* **What you are asked to do**:
Extract all lines that hold "site" from the records below.

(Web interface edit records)
╭──

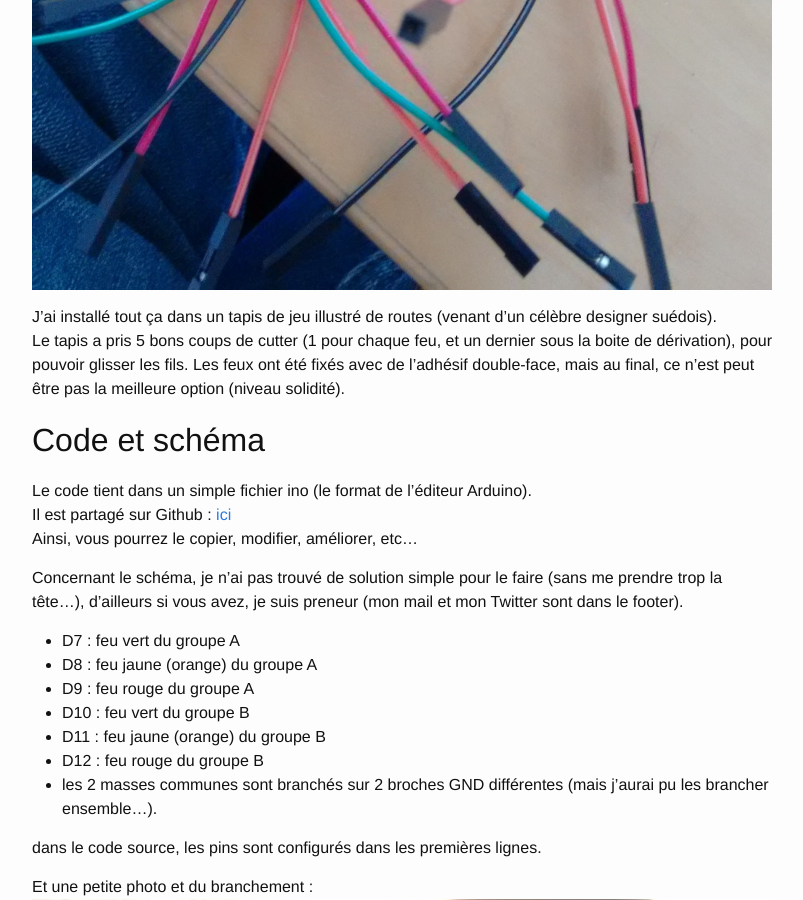
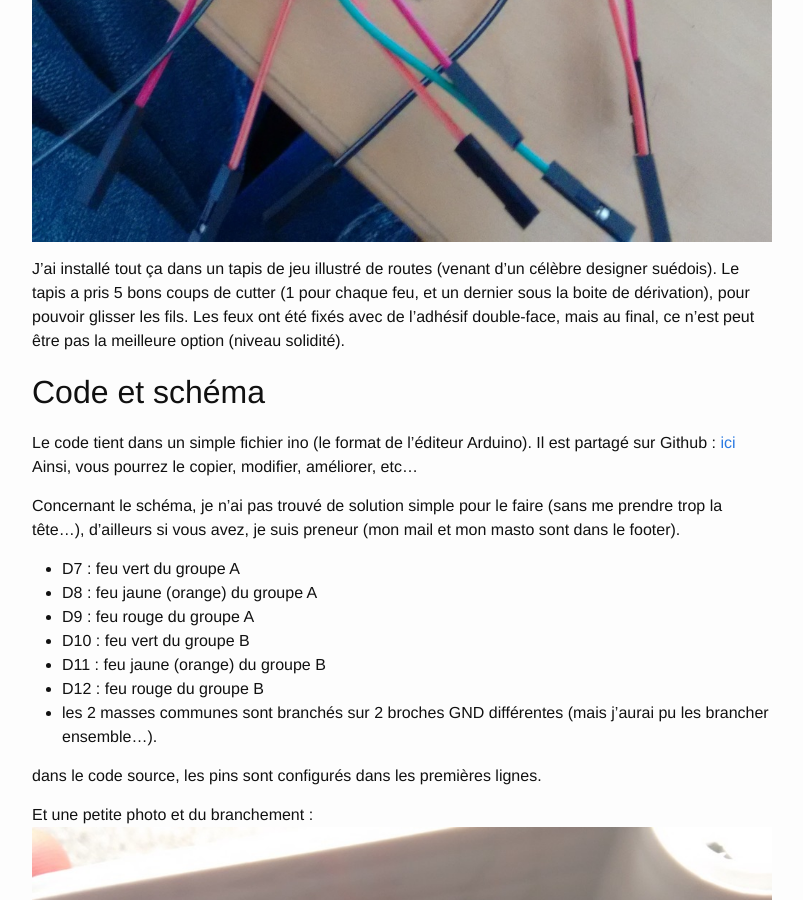
Before and after one commit to chibani/chibani.github.io, a Jekyll site: the page built from _posts/2016-05-26-feux-tricolores-arduino.markdown, in a window 1280 px wide and 900 px high, scrolled down 4613 px. Shown: the whole window, without its empty margins (238-1041 px from the left). Built offline with Jekyll 4.4.1, drawn with Linux system fonts in a browser that asks for light colours; some of the changed text lies outside the part shown.

Commit message:
cleanup twitter

```diff
--- a/_includes/head.html
+++ b/_includes/head.html
@@ -11,6 +11,5 @@
   <link rel="alternate" type="application/rss+xml" title="{{ site.title }}" href="{{ "/feed.xml" | prepend: site.baseurl | prepend: site.url }}">
 
   {% include opengraph.html %}
-  {% include twitter_cards.html %}
 
 </head>
--- a/_posts/2016-05-24-reboot-blog.markdown
+++ b/_posts/2016-05-24-reboot-blog.markdown
@@ -29,6 +29,3 @@
 
 ## Et maintenant
 Bah maintenant, j'espère bien que ce reboot et ce nouvel outil tout frais vont m'aider à rester motivé pour partager mes aventures et expériences.
-
-Pour l'heure, je n'ai pas encore mis de système de commentaires... J'intègrerai éventuellement un disqus ou truc du genre pour échanger.
-En attendant, n'hésitez pas à me pinger sur Twitter ( {% include icon-twitter.html username=site.twitter_username %} ) ...
--- a/_posts/2016-05-26-feux-tricolores-arduino.markdown
+++ b/_posts/2016-05-26-feux-tricolores-arduino.markdown
@@ -77,7 +77,7 @@
 Il est partagé sur Github : [ici](https://gist.github.com/chibani/ecc079ce30894ff5434bbb0690af7b68)
 Ainsi, vous pourrez le copier, modifier, améliorer, etc...
 
-Concernant le schéma, je n'ai pas trouvé de solution simple pour le faire (sans me prendre trop la tête...), d'ailleurs si vous avez, je suis preneur (mon mail et mon Twitter sont dans le footer).
+Concernant le schéma, je n'ai pas trouvé de solution simple pour le faire (sans me prendre trop la tête...), d'ailleurs si vous avez, je suis preneur (mon mail et mon masto sont dans le footer).
 
  * D7 : feu vert du groupe A
  * D8 : feu jaune (orange) du groupe A
--- a/_posts/2016-06-17-veille.markdown
+++ b/_posts/2016-06-17-veille.markdown
@@ -7,7 +7,7 @@
 C'est vendredi et c'est la "veille du week-end".
 
 Première publication sur le blog, mais j'en suis au 10ème tirage par email (via une newsletter, j'en parle en bas).
-Chaque vendredi matin (normalement), je publierai ici (et par email) ma récolte Twitter de la semaine (enfin, depuis le vendredi précédent).
+Chaque vendredi matin (normalement), je publierai ici (et par email) ma récolte twitter de la semaine (enfin, depuis le vendredi précédent).
 
 L'idée est de me permettre de garder une trace facilement cherchable de ressources intéressantes que j'ai vu passer.
 Accessoirement, je l'ai proposé à des amis et anciens collègues, qui n'ont pas craché dessus ;)
```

╰──

* **Output for this exercise**:
Before and after one commit to chibani/chibani.github.io, a Jekyll site: the page built from _posts/2016-05-26-feux-tricolores-arduino.markdown, in a window 1280 px wide and 900 px high, scrolled down 4613 px. Shown: the whole window, without its empty margins (238-1041 px from the left). Built offline with Jekyll 4.4.1, drawn with Linux system fonts in a browser that asks for light colours; some of the changed text lies outside the part shown.
   <link rel="alternate" type="application/rss+xml" title="{{ site.title }}" href="{{ "/feed.xml" | prepend: site.baseurl | prepend: site.url }}">
-En attendant, n'hésitez pas à me pinger sur Twitter ( {% include icon-twitter.html username=site.twitter_username %} ) ...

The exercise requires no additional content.